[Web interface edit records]
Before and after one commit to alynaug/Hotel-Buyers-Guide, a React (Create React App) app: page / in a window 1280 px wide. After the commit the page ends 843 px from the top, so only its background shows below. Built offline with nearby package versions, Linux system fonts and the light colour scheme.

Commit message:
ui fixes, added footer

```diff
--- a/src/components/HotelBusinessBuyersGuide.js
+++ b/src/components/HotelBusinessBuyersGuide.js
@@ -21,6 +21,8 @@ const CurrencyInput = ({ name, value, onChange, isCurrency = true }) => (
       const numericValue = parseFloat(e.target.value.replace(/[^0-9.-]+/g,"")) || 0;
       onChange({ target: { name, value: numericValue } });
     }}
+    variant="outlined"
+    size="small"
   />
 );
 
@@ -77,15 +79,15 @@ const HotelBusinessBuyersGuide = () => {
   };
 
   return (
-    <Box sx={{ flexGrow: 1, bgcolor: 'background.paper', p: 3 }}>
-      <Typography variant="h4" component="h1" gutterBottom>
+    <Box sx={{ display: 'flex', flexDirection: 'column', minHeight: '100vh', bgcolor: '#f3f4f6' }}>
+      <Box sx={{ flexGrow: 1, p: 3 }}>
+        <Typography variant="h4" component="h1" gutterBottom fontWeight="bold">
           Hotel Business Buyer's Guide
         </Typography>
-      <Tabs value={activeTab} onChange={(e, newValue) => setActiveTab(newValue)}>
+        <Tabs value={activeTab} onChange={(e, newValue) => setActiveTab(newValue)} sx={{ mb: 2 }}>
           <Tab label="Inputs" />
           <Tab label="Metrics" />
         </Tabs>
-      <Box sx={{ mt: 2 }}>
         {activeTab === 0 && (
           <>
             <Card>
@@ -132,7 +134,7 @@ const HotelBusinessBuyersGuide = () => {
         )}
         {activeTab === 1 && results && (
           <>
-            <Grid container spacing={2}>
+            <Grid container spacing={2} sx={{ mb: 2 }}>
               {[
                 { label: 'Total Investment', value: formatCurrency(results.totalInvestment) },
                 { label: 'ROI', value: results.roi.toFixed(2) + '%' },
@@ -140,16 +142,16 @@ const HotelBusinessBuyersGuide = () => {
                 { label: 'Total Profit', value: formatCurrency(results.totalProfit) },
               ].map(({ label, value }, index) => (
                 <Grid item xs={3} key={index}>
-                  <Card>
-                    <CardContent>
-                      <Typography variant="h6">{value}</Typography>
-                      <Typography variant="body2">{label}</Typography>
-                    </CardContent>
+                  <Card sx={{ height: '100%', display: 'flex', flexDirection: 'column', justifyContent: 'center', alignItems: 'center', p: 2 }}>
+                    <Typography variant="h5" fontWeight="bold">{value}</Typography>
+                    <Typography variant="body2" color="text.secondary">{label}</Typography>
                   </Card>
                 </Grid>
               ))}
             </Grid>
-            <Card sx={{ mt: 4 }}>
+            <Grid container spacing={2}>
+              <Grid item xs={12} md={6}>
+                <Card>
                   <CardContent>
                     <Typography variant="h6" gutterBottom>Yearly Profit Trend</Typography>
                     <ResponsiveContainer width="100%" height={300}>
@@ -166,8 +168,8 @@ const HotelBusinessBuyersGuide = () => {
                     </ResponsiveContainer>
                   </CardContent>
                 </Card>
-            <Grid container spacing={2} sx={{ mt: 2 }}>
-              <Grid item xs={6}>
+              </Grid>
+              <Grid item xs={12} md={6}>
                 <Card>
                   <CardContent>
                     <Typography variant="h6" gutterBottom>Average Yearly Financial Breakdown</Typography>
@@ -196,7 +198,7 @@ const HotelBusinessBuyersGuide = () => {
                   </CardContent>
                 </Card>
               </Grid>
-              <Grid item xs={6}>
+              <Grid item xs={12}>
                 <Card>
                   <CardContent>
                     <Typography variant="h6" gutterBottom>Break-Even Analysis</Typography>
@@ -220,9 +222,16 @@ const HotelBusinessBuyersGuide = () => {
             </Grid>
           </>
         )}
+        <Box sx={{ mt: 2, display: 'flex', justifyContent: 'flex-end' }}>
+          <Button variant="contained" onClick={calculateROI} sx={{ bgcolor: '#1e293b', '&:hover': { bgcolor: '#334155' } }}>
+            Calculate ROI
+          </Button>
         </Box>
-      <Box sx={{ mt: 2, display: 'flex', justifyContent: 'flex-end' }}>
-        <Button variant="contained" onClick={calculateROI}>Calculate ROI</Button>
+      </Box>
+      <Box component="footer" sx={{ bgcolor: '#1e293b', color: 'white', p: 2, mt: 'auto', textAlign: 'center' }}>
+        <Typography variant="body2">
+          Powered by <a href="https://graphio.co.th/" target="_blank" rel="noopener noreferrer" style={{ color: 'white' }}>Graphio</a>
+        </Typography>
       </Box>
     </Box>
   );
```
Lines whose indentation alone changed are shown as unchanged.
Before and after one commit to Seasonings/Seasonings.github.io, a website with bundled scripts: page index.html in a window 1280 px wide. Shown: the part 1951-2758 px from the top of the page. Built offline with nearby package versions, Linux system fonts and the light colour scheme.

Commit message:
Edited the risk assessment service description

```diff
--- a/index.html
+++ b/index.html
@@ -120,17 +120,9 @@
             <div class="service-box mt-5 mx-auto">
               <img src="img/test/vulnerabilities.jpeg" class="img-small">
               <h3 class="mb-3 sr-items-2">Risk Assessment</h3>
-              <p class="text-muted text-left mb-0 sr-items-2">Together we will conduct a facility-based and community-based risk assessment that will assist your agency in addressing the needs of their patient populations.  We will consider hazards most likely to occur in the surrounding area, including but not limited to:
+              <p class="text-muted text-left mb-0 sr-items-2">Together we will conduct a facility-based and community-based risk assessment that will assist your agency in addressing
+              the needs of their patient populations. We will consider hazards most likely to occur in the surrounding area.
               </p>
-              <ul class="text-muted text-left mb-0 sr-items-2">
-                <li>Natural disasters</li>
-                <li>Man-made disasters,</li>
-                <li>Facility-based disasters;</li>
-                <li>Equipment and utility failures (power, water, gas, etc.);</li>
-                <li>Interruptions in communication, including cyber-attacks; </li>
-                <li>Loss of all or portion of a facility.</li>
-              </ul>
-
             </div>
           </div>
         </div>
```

* TASK BRIEF *
Among the records, find all lines that include the string "class" and return them.

* RESPONSE AREA *
             <div class="service-box mt-5 mx-auto">
               <img src="img/test/vulnerabilities.jpeg" class="img-small">
               <h3 class="mb-3 sr-items-2">Risk Assessment</h3>
-              <p class="text-muted text-left mb-0 sr-items-2">Together we will conduct a facility-based and community-based risk assessment that will assist your agency in addressing the needs of their patient populations.  We will consider hazards most likely to occur in the surrounding area, including but not limited to:
+              <p class="text-muted text-left mb-0 sr-items-2">Together we will conduct a facility-based and community-based risk assessment that will assist your agency in addressing
-              <ul class="text-muted text-left mb-0 sr-items-2">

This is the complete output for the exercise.